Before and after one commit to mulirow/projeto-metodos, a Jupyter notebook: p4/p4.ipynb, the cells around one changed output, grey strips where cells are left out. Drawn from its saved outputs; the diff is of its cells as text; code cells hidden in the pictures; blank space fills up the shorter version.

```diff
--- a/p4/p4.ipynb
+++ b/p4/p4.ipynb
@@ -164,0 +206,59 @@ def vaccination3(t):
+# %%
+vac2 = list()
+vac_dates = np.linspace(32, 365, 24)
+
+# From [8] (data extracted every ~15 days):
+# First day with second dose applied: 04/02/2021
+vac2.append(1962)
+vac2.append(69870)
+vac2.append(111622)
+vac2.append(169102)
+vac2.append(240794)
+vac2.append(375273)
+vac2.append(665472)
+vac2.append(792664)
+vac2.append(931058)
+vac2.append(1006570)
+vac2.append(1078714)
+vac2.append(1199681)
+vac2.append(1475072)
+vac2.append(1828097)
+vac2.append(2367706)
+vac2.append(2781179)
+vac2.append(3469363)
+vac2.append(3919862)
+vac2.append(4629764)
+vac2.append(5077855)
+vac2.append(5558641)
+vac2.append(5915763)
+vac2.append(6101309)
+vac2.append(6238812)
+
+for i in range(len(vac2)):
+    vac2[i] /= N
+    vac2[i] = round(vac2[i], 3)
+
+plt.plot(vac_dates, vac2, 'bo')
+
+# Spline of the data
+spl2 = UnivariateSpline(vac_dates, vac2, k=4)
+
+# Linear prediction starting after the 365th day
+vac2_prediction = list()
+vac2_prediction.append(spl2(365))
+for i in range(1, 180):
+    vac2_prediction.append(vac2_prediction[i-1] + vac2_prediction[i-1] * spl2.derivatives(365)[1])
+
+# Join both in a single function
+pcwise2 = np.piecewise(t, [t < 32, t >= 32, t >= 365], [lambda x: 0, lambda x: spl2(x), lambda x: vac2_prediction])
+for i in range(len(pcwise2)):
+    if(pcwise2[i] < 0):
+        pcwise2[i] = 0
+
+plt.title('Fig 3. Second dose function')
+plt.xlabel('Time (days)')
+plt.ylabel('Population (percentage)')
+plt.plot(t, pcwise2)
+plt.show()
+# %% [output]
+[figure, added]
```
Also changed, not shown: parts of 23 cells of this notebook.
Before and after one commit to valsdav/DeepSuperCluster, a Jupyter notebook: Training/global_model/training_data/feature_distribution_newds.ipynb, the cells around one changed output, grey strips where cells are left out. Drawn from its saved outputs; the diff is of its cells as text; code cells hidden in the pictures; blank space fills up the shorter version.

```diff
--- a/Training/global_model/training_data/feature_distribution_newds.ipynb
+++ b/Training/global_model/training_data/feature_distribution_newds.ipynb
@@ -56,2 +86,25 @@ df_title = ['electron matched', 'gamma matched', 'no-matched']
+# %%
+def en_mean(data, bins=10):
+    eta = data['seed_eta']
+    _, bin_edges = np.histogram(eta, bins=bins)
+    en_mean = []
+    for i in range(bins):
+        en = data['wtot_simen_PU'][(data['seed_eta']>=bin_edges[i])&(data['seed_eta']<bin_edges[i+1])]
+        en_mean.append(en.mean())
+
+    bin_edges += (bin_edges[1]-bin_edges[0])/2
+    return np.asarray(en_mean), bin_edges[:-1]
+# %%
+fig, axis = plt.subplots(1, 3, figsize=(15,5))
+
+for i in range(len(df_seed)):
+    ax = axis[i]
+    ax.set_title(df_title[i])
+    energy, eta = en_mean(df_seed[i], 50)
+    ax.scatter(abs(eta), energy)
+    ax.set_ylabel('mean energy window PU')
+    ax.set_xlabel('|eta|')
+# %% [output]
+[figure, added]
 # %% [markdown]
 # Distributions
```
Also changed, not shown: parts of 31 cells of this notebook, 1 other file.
________
--- TASK REQUIREMENTS ---
For every line in the data above that has the string "Training", return that line.

--- RESULT OF THIS EXERCISE ---
Before and after one commit to valsdav/DeepSuperCluster, a Jupyter notebook: Training/global_model/training_data/feature_distribution_newds.ipynb, the cells around one changed output, grey strips where cells are left out. Drawn from its saved outputs; the diff is of its cells as text; code cells hidden in the pictures; blank space fills up the shorter version.
--- a/Training/global_model/training_data/feature_distribution_newds.ipynb
+++ b/Training/global_model/training_data/feature_distribution_newds.ipynb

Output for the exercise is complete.